I used to think that complete transparency about the negative impacts of what we do and buy knowing our eco-footprints would in itself create a market force that would encourage us all to vote with our dollars by buying better alternatives. Sounded like a good idea but I neglected a psychological fact. Negative focus leads to discouragement and disengagement.
The key idea: keep making improvements, so that our handprint becomes bigger than our footprint. At that point we become a net positive for the planet.
Mere 10,000 hours not enough…
psychologist whose research on expertise spawned the 10,000-hour rule of thumb, told me, “You don’t get benefits from mechanical repetition, but by adjusting your execution over and over to get closer to your goal.”

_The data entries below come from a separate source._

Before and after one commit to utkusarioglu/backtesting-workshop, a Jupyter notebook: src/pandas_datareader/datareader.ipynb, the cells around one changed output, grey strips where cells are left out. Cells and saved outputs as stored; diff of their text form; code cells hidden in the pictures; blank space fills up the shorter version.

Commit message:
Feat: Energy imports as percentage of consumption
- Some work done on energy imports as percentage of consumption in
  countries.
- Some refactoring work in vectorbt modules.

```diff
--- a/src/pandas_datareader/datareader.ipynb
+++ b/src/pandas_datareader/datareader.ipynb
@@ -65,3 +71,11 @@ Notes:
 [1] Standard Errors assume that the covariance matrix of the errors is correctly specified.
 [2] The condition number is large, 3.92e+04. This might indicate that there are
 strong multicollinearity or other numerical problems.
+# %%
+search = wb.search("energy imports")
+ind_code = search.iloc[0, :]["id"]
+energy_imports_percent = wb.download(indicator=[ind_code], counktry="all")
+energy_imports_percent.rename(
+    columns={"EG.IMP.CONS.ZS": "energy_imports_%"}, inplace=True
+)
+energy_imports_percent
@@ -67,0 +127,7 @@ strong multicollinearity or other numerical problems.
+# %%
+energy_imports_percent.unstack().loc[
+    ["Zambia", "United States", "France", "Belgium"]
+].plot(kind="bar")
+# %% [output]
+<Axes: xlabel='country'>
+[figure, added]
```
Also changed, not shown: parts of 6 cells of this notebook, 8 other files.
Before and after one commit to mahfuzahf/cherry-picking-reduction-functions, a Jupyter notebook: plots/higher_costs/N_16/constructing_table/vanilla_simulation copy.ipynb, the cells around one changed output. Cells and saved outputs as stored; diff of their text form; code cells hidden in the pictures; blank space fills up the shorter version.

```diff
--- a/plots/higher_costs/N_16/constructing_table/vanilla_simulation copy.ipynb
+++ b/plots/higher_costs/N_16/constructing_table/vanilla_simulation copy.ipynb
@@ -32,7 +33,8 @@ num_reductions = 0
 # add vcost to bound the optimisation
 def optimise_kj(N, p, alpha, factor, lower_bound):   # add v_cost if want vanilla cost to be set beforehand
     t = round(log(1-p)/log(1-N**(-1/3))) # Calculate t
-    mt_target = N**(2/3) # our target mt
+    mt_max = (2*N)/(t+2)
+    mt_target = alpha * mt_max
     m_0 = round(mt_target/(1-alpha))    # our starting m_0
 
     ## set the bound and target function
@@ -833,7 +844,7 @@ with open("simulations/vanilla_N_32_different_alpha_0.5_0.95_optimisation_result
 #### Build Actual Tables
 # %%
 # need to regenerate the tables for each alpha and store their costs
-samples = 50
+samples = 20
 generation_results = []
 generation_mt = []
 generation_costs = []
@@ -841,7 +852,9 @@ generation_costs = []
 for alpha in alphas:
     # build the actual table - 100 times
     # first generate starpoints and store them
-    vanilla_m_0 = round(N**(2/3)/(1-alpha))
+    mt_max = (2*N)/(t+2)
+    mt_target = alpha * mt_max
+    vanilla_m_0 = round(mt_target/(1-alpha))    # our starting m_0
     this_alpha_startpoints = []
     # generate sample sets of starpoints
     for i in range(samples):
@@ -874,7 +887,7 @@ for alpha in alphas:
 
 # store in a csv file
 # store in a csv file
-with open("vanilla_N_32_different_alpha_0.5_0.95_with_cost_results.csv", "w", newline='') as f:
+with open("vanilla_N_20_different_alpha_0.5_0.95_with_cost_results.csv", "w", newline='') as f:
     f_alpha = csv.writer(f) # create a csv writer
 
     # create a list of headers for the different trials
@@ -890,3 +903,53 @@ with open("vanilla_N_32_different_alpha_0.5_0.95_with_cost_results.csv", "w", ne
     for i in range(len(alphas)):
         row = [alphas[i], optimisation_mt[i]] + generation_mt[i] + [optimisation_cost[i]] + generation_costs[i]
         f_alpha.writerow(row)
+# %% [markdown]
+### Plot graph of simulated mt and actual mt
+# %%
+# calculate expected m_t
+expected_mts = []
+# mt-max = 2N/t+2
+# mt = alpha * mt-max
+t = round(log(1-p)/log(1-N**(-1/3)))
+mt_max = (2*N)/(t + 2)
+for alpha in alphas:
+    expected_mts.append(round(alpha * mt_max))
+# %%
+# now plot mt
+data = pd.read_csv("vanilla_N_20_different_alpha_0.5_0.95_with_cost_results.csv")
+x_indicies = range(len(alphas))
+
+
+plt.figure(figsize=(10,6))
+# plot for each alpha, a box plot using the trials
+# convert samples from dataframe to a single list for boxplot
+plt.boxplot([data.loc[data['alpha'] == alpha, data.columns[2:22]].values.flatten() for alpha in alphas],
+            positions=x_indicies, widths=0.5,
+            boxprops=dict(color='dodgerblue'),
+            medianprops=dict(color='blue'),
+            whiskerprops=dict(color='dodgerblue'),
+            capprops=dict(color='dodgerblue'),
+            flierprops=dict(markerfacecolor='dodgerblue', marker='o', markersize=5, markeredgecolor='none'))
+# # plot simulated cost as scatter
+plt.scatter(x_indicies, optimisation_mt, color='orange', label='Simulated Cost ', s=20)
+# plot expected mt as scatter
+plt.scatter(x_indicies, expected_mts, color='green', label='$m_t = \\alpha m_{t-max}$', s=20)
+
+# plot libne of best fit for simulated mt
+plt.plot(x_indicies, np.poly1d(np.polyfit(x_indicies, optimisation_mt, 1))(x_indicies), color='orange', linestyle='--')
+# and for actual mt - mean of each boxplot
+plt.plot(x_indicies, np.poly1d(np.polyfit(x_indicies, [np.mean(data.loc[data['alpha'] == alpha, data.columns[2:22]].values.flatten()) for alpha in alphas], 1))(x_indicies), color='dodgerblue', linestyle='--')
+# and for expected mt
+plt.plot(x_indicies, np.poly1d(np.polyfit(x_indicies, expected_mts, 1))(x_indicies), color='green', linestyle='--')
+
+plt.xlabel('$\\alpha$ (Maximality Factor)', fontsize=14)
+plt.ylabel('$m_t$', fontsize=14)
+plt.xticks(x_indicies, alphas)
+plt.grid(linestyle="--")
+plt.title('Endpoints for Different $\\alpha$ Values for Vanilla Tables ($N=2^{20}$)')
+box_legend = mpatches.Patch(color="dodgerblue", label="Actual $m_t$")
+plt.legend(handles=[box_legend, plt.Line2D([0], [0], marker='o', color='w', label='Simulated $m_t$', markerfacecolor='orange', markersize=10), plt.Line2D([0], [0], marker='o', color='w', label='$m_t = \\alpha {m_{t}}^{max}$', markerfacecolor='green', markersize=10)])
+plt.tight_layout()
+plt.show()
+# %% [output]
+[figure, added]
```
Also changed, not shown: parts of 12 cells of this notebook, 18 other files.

Smart practice always includes a feedback loop that lets you recognize errors and correct them which is why dancers use mirrors. Ideally that feedback comes from someone with an expert eye and so every world-class sports champion has a coach. If you practice without such feedback, you don’t get to the top ranks.
Amateurs vs. experts
And this is where amateurs and experts part ways. Amateurs are content at some point to let their efforts become bottom-up operations.
You’re told to keep your focus on one thing, such as a mantra or your breath. Try it for a while and inevitably your mind wanders off. So the universal instructions are these: when your mind wanders and you notice that it has wandered bring it back to your point of focus and sustain your attention there. And when your mind wanders off again, do the same. And again. And again. And again.
Positivity and perceptions
Positive emotions widen our span of attention; we’re free to take it all in. Indeed, in the grip of positivity, our perceptions shift. As psychologist Barbara Fredrickson, who studies positive feelings and their effects, puts it, when we’re feeling good our awareness expands from our usual self-centered focus on “me” to a more inclusive and warm focus on “we.”
Talking about your positive goals and dreams activates brain centers that open you up to new possibilities. But if you change the conversation to what you should do to fix yourself, it closes you down
Analyzing hundreds of teams, Losada determined that the most effective had a positive/negative ratio of at least 2.9 good feelings to every negative moment (there’s an upper limit to positivity: above a Losada ratio of about 11:1, teams apparently become too giddy to be effective). The same ratio range holds for people who flourish in life
Mindfulness strengthens connections between the prefrontal executive zones and the amygdala, particularly the circuits that can say “no” to impulse a vital skill for navigating through life
Leadership difference - pacesetters
Pacesetters tend to rely on a “command and coerce” leadership strategy where they simply give orders and expect obedience. Leaders who display just the pacesetting or command style or both but not any others create a toxic climate, one that dispirits those they lead. Such leaders may get short-term results through personal heroics, like going out and getting a deal themselves, but do so at the expense of building their organizations.
Self-awareness and influences
With high self-awareness, she adds, you can more readily develop good self-management. “If you manage yourself better, you will influence better,”
Play equals trust, a space where people can take risks. Only by taking risks do we get to the most valuable new ideas.
Change takes time…
“We did case studies of how long it took for a change that was initially unpopular to become the new, accepted status quo. Our data shows the range is nine to six months.”
Leadership and time frame
Even leaders of great companies can suffer a blind spot for the long-term consequence if their time frame is too small. To be truly great, leaders need to expand their focus to a further horizon line, even beyond decades, while taking their systems understanding to a much finer focus. And their leadership needs to reshape systems themselves.
Initiative - the long journey
Start the task even if it will not be fulfilled within your lifetime. This generation has a responsibility to reshape the world. If we make an effort, it may be possible to achieve. Even if it seems hopeless now, never give up. Offer a positive vision, with enthusiasm and joy, and an optimistic outlook.